You rented a car abroad, looking forward to an epic road trip, but instead got tangled in a car accident. Not fun. First things first, don’t leave the accident scene and check if there are any injuries on either side. Call the police and write down the contact information of any other involved party.
There will be two documents for you to complete: the accident report, at the scene, and the accident statement form, from your insurer.
Rule of thumb: Never sign anything you don’t fully understand!
3.) Lost Your Kid
Losing your child can be one of the top travel nightmares we can think of. You might feel like you’ll lose your mind along the way, but try to remain as calm as possible.
Immediately contact the qualified authorities, such as the security guards of the place you’re visiting and the police officers.
It is always advised to take a picture of your kids before leaving for an outdoor activity; they will be easier to recognize in a crowd with their distinctive features and clothes.

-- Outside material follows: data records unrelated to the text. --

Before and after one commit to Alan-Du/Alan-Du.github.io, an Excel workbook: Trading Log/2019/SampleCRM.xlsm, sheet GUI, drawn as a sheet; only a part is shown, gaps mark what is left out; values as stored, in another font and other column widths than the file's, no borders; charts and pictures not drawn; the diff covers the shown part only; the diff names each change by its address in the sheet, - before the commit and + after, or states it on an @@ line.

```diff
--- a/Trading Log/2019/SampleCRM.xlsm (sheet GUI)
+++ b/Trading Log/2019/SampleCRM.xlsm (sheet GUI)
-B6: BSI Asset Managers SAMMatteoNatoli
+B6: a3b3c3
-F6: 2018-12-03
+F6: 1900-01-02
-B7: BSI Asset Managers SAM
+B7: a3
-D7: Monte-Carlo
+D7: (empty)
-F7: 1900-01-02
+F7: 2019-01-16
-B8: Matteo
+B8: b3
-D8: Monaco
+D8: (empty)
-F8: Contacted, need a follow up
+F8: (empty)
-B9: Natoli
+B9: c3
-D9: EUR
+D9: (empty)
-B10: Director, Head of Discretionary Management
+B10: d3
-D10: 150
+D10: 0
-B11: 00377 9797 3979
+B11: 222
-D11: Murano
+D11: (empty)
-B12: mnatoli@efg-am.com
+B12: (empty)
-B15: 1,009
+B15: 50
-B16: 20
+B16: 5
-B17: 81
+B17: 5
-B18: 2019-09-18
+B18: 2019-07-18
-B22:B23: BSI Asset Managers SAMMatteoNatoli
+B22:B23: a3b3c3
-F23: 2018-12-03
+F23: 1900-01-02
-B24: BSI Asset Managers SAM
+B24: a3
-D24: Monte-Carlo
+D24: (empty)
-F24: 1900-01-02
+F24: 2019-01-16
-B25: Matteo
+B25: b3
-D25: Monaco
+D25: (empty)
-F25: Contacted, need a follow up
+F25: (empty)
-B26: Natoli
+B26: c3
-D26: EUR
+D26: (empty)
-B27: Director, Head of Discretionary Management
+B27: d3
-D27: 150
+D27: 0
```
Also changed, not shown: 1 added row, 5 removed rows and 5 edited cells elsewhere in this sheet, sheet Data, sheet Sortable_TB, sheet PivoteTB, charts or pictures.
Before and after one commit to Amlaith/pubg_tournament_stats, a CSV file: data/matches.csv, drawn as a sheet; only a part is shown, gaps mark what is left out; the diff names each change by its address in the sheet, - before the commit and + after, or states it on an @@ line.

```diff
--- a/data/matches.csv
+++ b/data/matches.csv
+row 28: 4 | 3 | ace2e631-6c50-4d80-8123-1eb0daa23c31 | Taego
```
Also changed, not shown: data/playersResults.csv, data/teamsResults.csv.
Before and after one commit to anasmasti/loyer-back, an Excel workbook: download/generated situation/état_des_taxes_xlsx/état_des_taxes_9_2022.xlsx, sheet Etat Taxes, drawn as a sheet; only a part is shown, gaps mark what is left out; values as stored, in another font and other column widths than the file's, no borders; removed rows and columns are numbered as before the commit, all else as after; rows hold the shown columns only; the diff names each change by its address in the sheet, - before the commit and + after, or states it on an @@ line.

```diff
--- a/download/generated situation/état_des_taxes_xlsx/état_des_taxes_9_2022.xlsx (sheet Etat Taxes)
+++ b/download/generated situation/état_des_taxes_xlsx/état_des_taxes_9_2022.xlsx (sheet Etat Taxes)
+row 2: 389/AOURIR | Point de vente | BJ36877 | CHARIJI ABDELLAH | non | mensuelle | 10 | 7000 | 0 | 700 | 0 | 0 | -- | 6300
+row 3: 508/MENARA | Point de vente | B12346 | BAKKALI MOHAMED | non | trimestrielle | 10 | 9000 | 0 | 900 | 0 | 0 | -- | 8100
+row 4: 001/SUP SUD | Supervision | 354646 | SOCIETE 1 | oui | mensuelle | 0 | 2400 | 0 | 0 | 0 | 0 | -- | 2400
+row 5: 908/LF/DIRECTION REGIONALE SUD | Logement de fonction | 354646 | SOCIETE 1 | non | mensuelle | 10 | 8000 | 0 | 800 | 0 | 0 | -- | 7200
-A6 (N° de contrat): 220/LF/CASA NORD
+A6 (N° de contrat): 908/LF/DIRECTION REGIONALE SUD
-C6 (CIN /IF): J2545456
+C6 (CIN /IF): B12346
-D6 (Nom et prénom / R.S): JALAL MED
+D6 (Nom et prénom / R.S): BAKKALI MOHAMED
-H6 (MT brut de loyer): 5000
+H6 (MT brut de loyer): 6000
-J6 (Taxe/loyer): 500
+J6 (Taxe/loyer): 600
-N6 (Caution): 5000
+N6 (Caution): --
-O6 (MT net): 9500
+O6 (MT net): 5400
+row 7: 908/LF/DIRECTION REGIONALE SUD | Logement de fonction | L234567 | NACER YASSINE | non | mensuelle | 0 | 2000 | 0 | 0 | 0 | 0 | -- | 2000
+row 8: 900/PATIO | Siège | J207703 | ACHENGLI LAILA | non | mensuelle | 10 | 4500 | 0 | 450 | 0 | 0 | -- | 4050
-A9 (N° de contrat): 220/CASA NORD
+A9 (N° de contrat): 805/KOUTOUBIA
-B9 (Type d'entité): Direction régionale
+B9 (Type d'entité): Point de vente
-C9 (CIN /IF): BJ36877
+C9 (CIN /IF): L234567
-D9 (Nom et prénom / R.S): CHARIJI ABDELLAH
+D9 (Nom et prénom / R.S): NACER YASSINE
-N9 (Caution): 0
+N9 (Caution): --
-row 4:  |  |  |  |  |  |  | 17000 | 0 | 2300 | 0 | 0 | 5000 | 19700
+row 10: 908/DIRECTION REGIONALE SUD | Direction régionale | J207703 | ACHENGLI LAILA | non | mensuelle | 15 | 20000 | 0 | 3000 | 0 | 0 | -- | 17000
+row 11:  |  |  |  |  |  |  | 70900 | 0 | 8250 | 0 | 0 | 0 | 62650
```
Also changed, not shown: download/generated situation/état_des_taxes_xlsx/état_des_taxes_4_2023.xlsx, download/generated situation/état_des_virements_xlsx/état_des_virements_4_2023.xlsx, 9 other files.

Always remember to provide your child with an ID card and/or write your phone number on their wrists or on a wristband.
2.) Arrested Overseas
There are mild travel nightmares and there are full-on horror situations, and being caught in jail abroad is one of them.
If you’re arrested for drugs, illegal possession of an antiquity, or any other crime, immediately contact the U.S. consulate or embassy. They won’t take you out of jail with a snap of their fingers, but they will still make sure the legal procedures are well-observed.
Always research the laws of the country you’re visiting. Like Singapore with its chewing-gum policy or the no-toilet-flushing rule in Switzerland, some countries have peculiar rules everyone must obey.
1.) Natural Disaster
Earthquake, tsunami, hurricane, avalanches, wildfire, erupted volcanoes… When Mother Nature unleashes her powers, it doesn’t spare anyone, not even the peaceful traveler. To us, this tops the list of travel nightmares!
If you find yourself in one of these situations, do what everyone does: Obey the local authorities.
Stay informed about the situation via the news and the State Department’s website and social media. Ask your family and friends if they have additional info, and try to remain calm.